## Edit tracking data
BEGIN

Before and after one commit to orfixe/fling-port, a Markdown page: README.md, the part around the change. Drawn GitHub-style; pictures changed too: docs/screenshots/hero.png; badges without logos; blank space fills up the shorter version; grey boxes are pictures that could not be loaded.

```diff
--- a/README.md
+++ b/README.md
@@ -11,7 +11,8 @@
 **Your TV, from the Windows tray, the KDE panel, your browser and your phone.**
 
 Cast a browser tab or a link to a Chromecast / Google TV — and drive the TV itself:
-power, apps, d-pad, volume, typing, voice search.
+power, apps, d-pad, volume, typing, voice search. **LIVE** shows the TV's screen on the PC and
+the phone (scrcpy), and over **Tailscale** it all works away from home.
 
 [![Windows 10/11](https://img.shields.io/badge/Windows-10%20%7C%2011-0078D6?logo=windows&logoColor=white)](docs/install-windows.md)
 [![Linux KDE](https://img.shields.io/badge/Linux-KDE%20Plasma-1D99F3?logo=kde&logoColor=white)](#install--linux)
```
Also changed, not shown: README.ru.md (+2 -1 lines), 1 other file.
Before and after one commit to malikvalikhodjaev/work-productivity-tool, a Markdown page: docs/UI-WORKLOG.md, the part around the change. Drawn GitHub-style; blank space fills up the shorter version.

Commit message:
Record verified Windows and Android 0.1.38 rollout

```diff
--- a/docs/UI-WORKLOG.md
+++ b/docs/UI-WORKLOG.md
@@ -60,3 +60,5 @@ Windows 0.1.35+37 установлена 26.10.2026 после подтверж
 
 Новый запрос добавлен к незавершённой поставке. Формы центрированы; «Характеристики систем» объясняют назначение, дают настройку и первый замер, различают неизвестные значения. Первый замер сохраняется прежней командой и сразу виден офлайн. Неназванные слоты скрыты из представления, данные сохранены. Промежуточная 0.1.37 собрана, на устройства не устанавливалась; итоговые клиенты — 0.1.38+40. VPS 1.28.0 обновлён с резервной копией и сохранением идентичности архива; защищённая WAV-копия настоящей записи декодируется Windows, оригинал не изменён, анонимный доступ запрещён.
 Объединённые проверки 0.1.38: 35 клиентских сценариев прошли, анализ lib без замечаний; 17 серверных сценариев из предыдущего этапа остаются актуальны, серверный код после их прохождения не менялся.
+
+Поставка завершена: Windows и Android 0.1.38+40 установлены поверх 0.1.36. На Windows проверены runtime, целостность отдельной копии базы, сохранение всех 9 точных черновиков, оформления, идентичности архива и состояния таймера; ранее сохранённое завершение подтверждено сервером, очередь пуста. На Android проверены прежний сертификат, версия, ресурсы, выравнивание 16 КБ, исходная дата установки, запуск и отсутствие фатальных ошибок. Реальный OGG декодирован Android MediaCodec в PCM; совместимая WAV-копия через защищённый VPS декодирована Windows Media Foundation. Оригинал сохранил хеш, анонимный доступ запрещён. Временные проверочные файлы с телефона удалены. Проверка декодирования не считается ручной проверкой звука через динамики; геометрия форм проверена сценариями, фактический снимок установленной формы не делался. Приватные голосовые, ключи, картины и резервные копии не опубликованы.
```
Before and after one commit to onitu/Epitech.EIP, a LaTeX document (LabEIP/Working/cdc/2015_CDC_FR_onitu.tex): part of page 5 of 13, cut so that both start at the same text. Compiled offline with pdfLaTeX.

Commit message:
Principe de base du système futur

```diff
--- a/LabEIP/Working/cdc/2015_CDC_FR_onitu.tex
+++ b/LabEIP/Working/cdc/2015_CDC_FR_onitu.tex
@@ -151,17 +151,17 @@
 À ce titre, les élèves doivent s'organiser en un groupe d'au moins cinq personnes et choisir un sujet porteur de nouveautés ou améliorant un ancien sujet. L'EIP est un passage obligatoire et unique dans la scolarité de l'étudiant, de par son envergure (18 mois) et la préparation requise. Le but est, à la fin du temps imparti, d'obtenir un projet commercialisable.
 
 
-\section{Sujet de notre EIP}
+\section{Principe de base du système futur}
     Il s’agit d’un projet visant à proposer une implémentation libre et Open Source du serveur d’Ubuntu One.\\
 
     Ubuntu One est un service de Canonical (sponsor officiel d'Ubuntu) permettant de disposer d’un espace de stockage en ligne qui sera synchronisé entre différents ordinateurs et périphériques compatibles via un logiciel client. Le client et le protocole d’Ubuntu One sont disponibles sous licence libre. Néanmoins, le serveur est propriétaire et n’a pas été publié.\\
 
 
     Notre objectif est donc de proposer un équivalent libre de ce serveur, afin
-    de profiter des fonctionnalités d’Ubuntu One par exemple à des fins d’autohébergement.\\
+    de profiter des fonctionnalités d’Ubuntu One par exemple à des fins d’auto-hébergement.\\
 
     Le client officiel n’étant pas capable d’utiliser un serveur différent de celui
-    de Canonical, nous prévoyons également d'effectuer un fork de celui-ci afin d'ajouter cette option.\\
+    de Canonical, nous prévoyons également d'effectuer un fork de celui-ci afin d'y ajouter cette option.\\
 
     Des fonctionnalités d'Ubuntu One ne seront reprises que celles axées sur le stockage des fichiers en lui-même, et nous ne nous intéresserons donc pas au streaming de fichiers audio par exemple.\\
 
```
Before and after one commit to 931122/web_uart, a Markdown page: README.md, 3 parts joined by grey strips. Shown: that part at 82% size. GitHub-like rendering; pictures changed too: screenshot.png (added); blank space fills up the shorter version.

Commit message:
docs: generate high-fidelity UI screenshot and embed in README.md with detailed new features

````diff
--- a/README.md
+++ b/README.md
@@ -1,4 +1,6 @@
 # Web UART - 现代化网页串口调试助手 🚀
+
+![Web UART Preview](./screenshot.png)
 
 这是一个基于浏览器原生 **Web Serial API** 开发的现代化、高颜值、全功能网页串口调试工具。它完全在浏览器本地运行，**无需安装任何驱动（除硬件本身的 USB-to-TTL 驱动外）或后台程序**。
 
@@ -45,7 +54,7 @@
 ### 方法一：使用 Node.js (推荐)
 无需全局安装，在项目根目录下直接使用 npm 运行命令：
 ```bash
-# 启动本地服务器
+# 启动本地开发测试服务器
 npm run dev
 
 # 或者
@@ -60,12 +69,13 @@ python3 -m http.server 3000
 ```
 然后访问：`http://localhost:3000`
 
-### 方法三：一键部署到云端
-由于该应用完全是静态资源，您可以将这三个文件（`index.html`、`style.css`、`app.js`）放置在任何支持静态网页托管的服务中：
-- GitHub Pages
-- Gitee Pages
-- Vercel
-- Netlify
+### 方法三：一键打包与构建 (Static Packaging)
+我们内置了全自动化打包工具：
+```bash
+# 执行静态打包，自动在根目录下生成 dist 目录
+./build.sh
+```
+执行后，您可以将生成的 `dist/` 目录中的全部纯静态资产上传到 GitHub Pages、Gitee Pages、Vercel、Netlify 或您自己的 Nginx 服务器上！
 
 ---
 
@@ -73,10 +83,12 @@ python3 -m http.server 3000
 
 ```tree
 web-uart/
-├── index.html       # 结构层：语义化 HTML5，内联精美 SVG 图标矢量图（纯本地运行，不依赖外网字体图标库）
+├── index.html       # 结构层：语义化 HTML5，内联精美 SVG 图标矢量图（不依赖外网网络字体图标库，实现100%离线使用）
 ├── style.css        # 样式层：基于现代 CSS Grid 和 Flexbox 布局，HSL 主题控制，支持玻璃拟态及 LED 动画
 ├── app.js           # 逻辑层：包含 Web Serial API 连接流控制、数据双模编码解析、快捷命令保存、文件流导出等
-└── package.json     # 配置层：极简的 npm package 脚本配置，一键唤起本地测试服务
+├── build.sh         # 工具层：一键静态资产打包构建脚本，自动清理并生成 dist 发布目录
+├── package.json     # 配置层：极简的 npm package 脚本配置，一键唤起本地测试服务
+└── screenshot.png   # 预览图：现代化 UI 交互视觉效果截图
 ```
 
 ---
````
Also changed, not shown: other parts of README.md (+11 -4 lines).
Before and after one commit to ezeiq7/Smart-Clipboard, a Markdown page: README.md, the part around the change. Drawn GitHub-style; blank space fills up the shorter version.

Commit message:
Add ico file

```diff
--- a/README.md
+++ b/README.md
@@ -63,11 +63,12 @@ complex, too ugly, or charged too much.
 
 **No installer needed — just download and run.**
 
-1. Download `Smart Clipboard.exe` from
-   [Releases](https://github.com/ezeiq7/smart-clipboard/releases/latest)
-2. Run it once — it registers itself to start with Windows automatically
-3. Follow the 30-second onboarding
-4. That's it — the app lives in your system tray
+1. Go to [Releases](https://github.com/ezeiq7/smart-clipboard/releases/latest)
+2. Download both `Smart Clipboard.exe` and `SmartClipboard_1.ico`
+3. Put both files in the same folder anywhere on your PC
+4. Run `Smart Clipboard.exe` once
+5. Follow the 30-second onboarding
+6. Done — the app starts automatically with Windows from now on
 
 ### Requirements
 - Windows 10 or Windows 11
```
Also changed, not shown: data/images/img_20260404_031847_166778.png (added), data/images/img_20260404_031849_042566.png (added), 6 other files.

END

## What this task involves
Within the entries, find all lines holding "voice" and copy each one.

## Output for this exercise
-power, apps, d-pad, volume, typing, voice search.
+power, apps, d-pad, volume, typing, voice search. **LIVE** shows the TV's screen on the PC and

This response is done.